LISTED ENTRIES Start Marker

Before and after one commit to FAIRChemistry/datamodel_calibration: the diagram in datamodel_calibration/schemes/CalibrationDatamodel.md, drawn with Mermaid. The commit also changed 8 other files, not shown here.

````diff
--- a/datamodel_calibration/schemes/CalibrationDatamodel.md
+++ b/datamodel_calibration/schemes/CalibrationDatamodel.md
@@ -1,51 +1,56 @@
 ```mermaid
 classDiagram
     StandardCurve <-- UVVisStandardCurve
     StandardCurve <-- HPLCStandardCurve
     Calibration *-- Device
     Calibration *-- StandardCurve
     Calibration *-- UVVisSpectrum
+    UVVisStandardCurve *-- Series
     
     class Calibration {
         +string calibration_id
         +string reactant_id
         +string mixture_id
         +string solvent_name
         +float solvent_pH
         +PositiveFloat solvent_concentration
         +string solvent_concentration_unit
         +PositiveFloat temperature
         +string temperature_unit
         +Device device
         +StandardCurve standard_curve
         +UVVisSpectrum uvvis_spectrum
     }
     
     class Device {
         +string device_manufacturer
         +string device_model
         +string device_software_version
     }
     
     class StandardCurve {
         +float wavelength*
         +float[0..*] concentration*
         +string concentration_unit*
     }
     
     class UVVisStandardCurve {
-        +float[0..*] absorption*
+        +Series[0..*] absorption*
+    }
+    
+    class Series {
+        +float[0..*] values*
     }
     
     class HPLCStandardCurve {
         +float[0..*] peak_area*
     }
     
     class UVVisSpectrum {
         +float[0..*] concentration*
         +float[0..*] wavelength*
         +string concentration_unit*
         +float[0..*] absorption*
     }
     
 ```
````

LISTED ENTRIES End Marker

> TASK BRIEF
Exactly as they appear above, return all of the records.

> SOLUTION TO THE PROBLEM
Before and after one commit to FAIRChemistry/datamodel_calibration: the diagram in datamodel_calibration/schemes/CalibrationDatamodel.md, drawn with Mermaid. The commit also changed 8 other files, not shown here.

````diff
--- a/datamodel_calibration/schemes/CalibrationDatamodel.md
+++ b/datamodel_calibration/schemes/CalibrationDatamodel.md
@@ -1,51 +1,56 @@
 ```mermaid
 classDiagram
     StandardCurve <-- UVVisStandardCurve
     StandardCurve <-- HPLCStandardCurve
     Calibration *-- Device
     Calibration *-- StandardCurve
     Calibration *-- UVVisSpectrum
+    UVVisStandardCurve *-- Series
     
     class Calibration {
         +string calibration_id
         +string reactant_id
         +string mixture_id
         +string solvent_name
         +float solvent_pH
         +PositiveFloat solvent_concentration
         +string solvent_concentration_unit
         +PositiveFloat temperature
         +string temperature_unit
         +Device device
         +StandardCurve standard_curve
         +UVVisSpectrum uvvis_spectrum
     }
     
     class Device {
         +string device_manufacturer
         +string device_model
         +string device_software_version
     }
     
     class StandardCurve {
         +float wavelength*
         +float[0..*] concentration*
         +string concentration_unit*
     }
     
     class UVVisStandardCurve {
-        +float[0..*] absorption*
+        +Series[0..*] absorption*
+    }
+    
+    class Series {
+        +float[0..*] values*
     }
     
     class HPLCStandardCurve {
         +float[0..*] peak_area*
     }
     
     class UVVisSpectrum {
         +float[0..*] concentration*
         +float[0..*] wavelength*
         +string concentration_unit*
         +float[0..*] absorption*
     }
     
 ```
````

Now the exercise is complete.